#### [STORED DATA]

------------------------------------------------------------------------

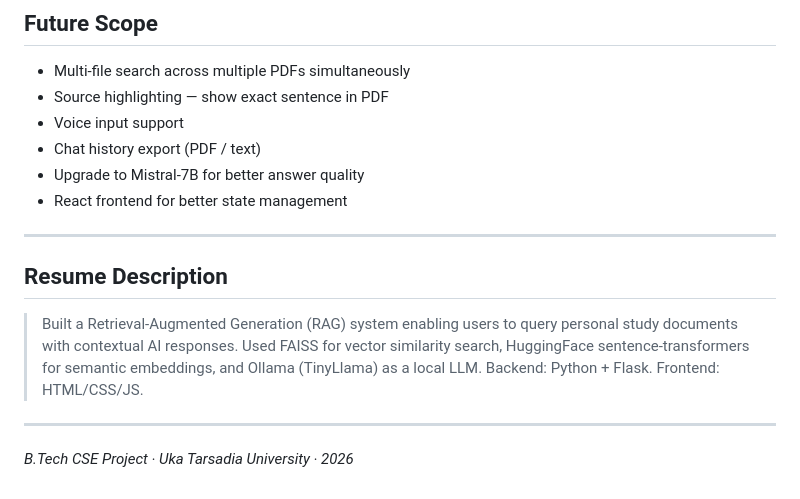
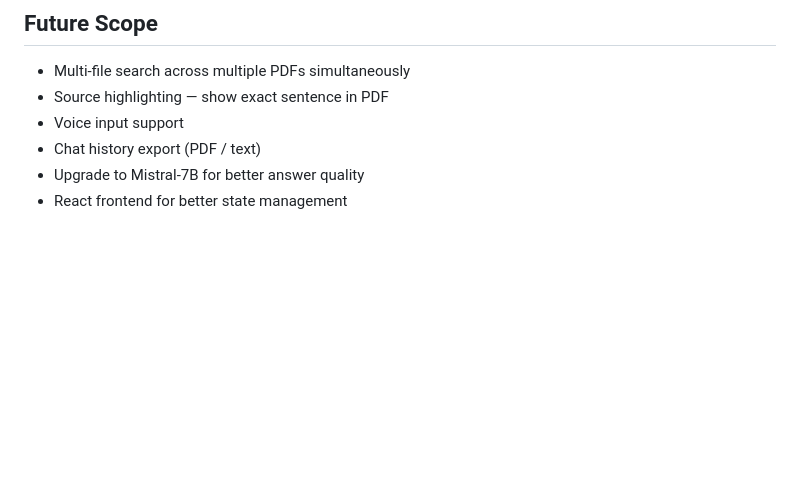
Before and after one commit to keshxvv21/DocuMind-, a Markdown page: README.md, the part around one of its changes. Rendered like a GitHub page; blank space fills up the shorter version.

Commit message:
Revise project title and clean up README
Updated project title and removed resume description section.

```diff
--- a/README.md
+++ b/README.md
@@ -125,13 +125,3 @@ The original plan was Flan-T5 via HuggingFace transformers, but the `tokenizers`
 - Chat history export (PDF / text)
 - Upgrade to Mistral-7B for better answer quality
 - React frontend for better state management
-
----
-
-## Resume Description
-
-> Built a Retrieval-Augmented Generation (RAG) system enabling users to query personal study documents with contextual AI responses. Used FAISS for vector similarity search, HuggingFace sentence-transformers for semantic embeddings, and Ollama (TinyLlama) as a local LLM. Backend: Python + Flask. Frontend: HTML/CSS/JS.
-
----
-
-*B.Tech CSE Project · Uka Tarsadia University · 2026*
```
Also changed, not shown: other parts of README.md (+1 -1 lines).
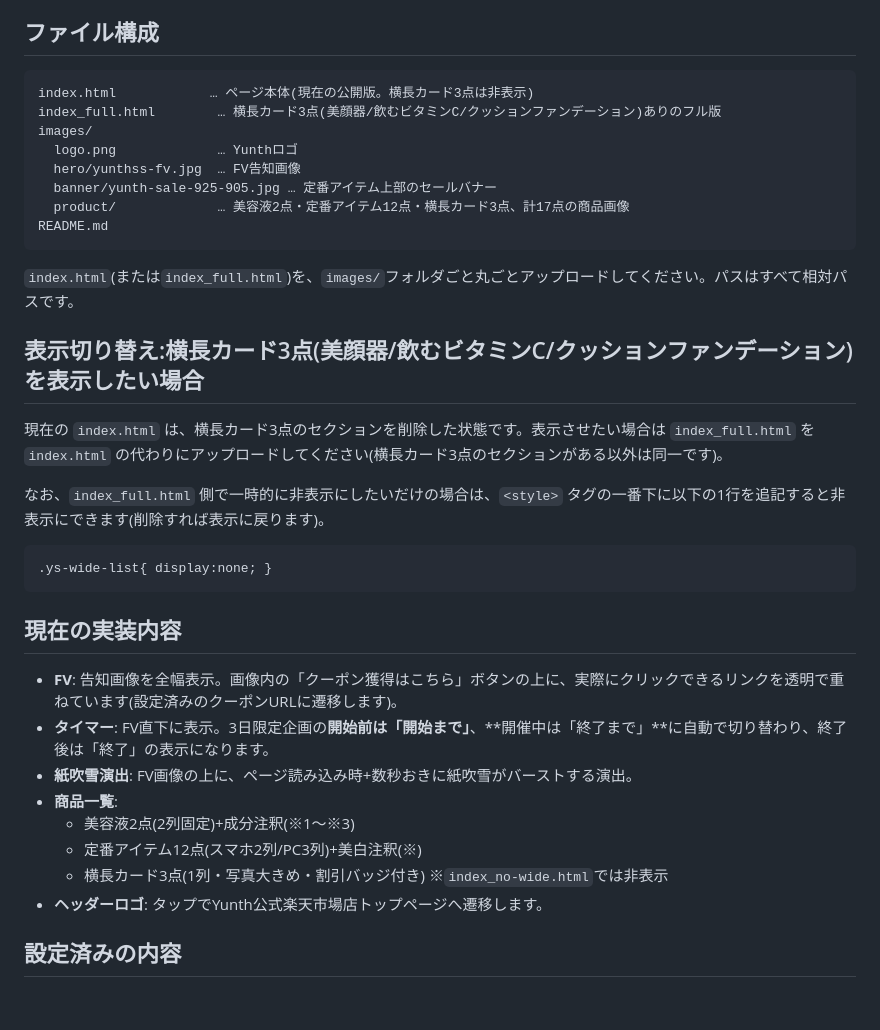
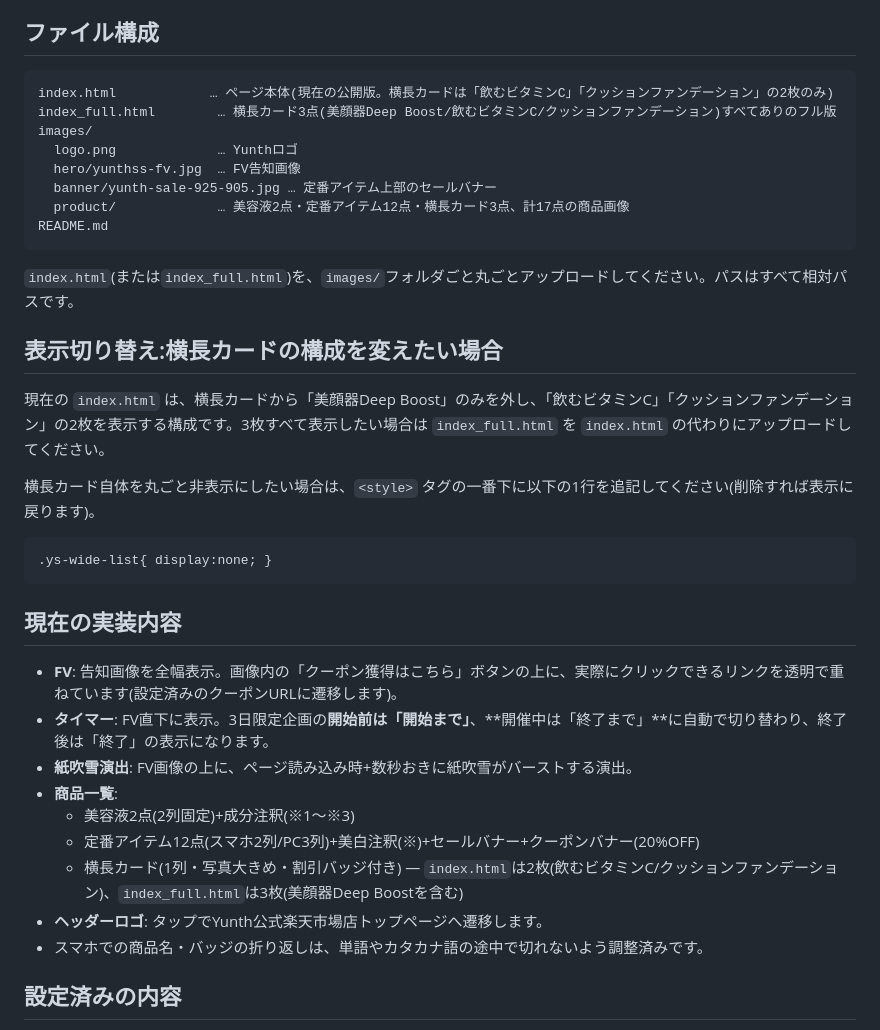
Before and after one commit to greentuushou-arch/yunth-super-sale-lp, a Markdown page: README.md, the part around the change. Rendered like a GitHub page; blank space fills up the shorter version.

Commit message:
docs: README更新(横長カード構成の現状に合わせて修正)

````diff
--- a/README.md
+++ b/README.md
@@ -11,8 +11,8 @@ Yunth(美容液ブランド)の楽天スーパーSALE特設会場ページです
 ## ファイル構成
 
 ```
-index.html            … ページ本体(現在の公開版。横長カード3点は非表示)
-index_full.html        … 横長カード3点(美顔器/飲むビタミンC/クッションファンデーション)ありのフル版
+index.html            … ページ本体(現在の公開版。横長カードは「飲むビタミンC」「クッションファンデーション」の2枚のみ)
+index_full.html        … 横長カード3点(美顔器Deep Boost/飲むビタミンC/クッションファンデーション)すべてありのフル版
 images/
   logo.png             … Yunthロゴ
   hero/yunthss-fv.jpg  … FV告知画像
@@ -23,11 +23,11 @@ README.md
 
 `index.html`(または`index_full.html`)を、`images/`フォルダごと丸ごとアップロードしてください。パスはすべて相対パスです。
 
-## 表示切り替え:横長カード3点(美顔器/飲むビタミンC/クッションファンデーション)を表示したい場合
+## 表示切り替え:横長カードの構成を変えたい場合
 
-現在の `index.html` は、横長カード3点のセクションを削除した状態です。表示させたい場合は `index_full.html` を `index.html` の代わりにアップロードしてください(横長カード3点のセクションがある以外は同一です)。
+現在の `index.html` は、横長カードから「美顔器Deep Boost」のみを外し、「飲むビタミンC」「クッションファンデーション」の2枚を表示する構成です。3枚すべて表示したい場合は `index_full.html` を `index.html` の代わりにアップロードしてください。
 
-なお、`index_full.html` 側で一時的に非表示にしたいだけの場合は、`<style>` タグの一番下に以下の1行を追記すると非表示にできます(削除すれば表示に戻ります)。
+横長カード自体を丸ごと非表示にしたい場合は、`<style>` タグの一番下に以下の1行を追記してください(削除すれば表示に戻ります)。
 
 ```css
 .ys-wide-list{ display:none; }
@@ -40,9 +40,10 @@ README.md
 - **紙吹雪演出**: FV画像の上に、ページ読み込み時+数秒おきに紙吹雪がバーストする演出。
 - **商品一覧**:
   - 美容液2点(2列固定)+成分注釈(※1〜※3)
-  - 定番アイテム12点(スマホ2列/PC3列)+美白注釈(※)
-  - 横長カード3点(1列・写真大きめ・割引バッジ付き) ※`index_no-wide.html`では非表示
+  - 定番アイテム12点(スマホ2列/PC3列)+美白注釈(※)+セールバナー+クーポンバナー(20%OFF)
+  - 横長カード(1列・写真大きめ・割引バッジ付き) — `index.html`は2枚(飲むビタミンC/クッションファンデーション)、`index_full.html`は3枚(美顔器Deep Boostを含む)
 - **ヘッダーロゴ**: タップでYunth公式楽天市場店トップページへ遷移します。
+- スマホでの商品名・バッジの折り返しは、単語やカタカナ語の途中で切れないよう調整済みです。
 
 ## 設定済みの内容
 
````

------------------------------------------------------------------------

#### [TASK TO CARRY OUT]
Working from the listing above, retype it exactly but include no images.

#### [ANSWER TO THIS EXERCISE]
Before and after one commit to keshxvv21/DocuMind-, a Markdown page: README.md, the part around one of its changes. Rendered like a GitHub page; blank space fills up the shorter version.

Commit message:
Revise project title and clean up README
Updated project title and removed resume description section.

```diff
--- a/README.md
+++ b/README.md
@@ -125,13 +125,3 @@ The original plan was Flan-T5 via HuggingFace transformers, but the `tokenizers`
 - Chat history export (PDF / text)
 - Upgrade to Mistral-7B for better answer quality
 - React frontend for better state management
-
----
-
-## Resume Description
-
-> Built a Retrieval-Augmented Generation (RAG) system enabling users to query personal study documents with contextual AI responses. Used FAISS for vector similarity search, HuggingFace sentence-transformers for semantic embeddings, and Ollama (TinyLlama) as a local LLM. Backend: Python + Flask. Frontend: HTML/CSS/JS.
-
----
-
-*B.Tech CSE Project · Uka Tarsadia University · 2026*
```
Also changed, not shown: other parts of README.md (+1 -1 lines).
Before and after one commit to greentuushou-arch/yunth-super-sale-lp, a Markdown page: README.md, the part around the change. Rendered like a GitHub page; blank space fills up the shorter version.

Commit message:
docs: README更新(横長カード構成の現状に合わせて修正)

````diff
--- a/README.md
+++ b/README.md
@@ -11,8 +11,8 @@ Yunth(美容液ブランド)の楽天スーパーSALE特設会場ページです
 ## ファイル構成
 
 ```
-index.html            … ページ本体(現在の公開版。横長カード3点は非表示)
-index_full.html        … 横長カード3点(美顔器/飲むビタミンC/クッションファンデーション)ありのフル版
+index.html            … ページ本体(現在の公開版。横長カードは「飲むビタミンC」「クッションファンデーション」の2枚のみ)
+index_full.html        … 横長カード3点(美顔器Deep Boost/飲むビタミンC/クッションファンデーション)すべてありのフル版
 images/
   logo.png             … Yunthロゴ
   hero/yunthss-fv.jpg  … FV告知画像
@@ -23,11 +23,11 @@ README.md
 
 `index.html`(または`index_full.html`)を、`images/`フォルダごと丸ごとアップロードしてください。パスはすべて相対パスです。
 
-## 表示切り替え:横長カード3点(美顔器/飲むビタミンC/クッションファンデーション)を表示したい場合
+## 表示切り替え:横長カードの構成を変えたい場合
 
-現在の `index.html` は、横長カード3点のセクションを削除した状態です。表示させたい場合は `index_full.html` を `index.html` の代わりにアップロードしてください(横長カード3点のセクションがある以外は同一です)。
+現在の `index.html` は、横長カードから「美顔器Deep Boost」のみを外し、「飲むビタミンC」「クッションファンデーション」の2枚を表示する構成です。3枚すべて表示したい場合は `index_full.html` を `index.html` の代わりにアップロードしてください。
 
-なお、`index_full.html` 側で一時的に非表示にしたいだけの場合は、`<style>` タグの一番下に以下の1行を追記すると非表示にできます(削除すれば表示に戻ります)。
+横長カード自体を丸ごと非表示にしたい場合は、`<style>` タグの一番下に以下の1行を追記してください(削除すれば表示に戻ります)。
 
 ```css
 .ys-wide-list{ display:none; }
@@ -40,9 +40,10 @@ README.md
 - **紙吹雪演出**: FV画像の上に、ページ読み込み時+数秒おきに紙吹雪がバーストする演出。
 - **商品一覧**:
   - 美容液2点(2列固定)+成分注釈(※1〜※3)
-  - 定番アイテム12点(スマホ2列/PC3列)+美白注釈(※)
-  - 横長カード3点(1列・写真大きめ・割引バッジ付き) ※`index_no-wide.html`では非表示
+  - 定番アイテム12点(スマホ2列/PC3列)+美白注釈(※)+セールバナー+クーポンバナー(20%OFF)
+  - 横長カード(1列・写真大きめ・割引バッジ付き) — `index.html`は2枚(飲むビタミンC/クッションファンデーション)、`index_full.html`は3枚(美顔器Deep Boostを含む)
 - **ヘッダーロゴ**: タップでYunth公式楽天市場店トップページへ遷移します。
+- スマホでの商品名・バッジの折り返しは、単語やカタカナ語の途中で切れないよう調整済みです。
 
 ## 設定済みの内容
 
````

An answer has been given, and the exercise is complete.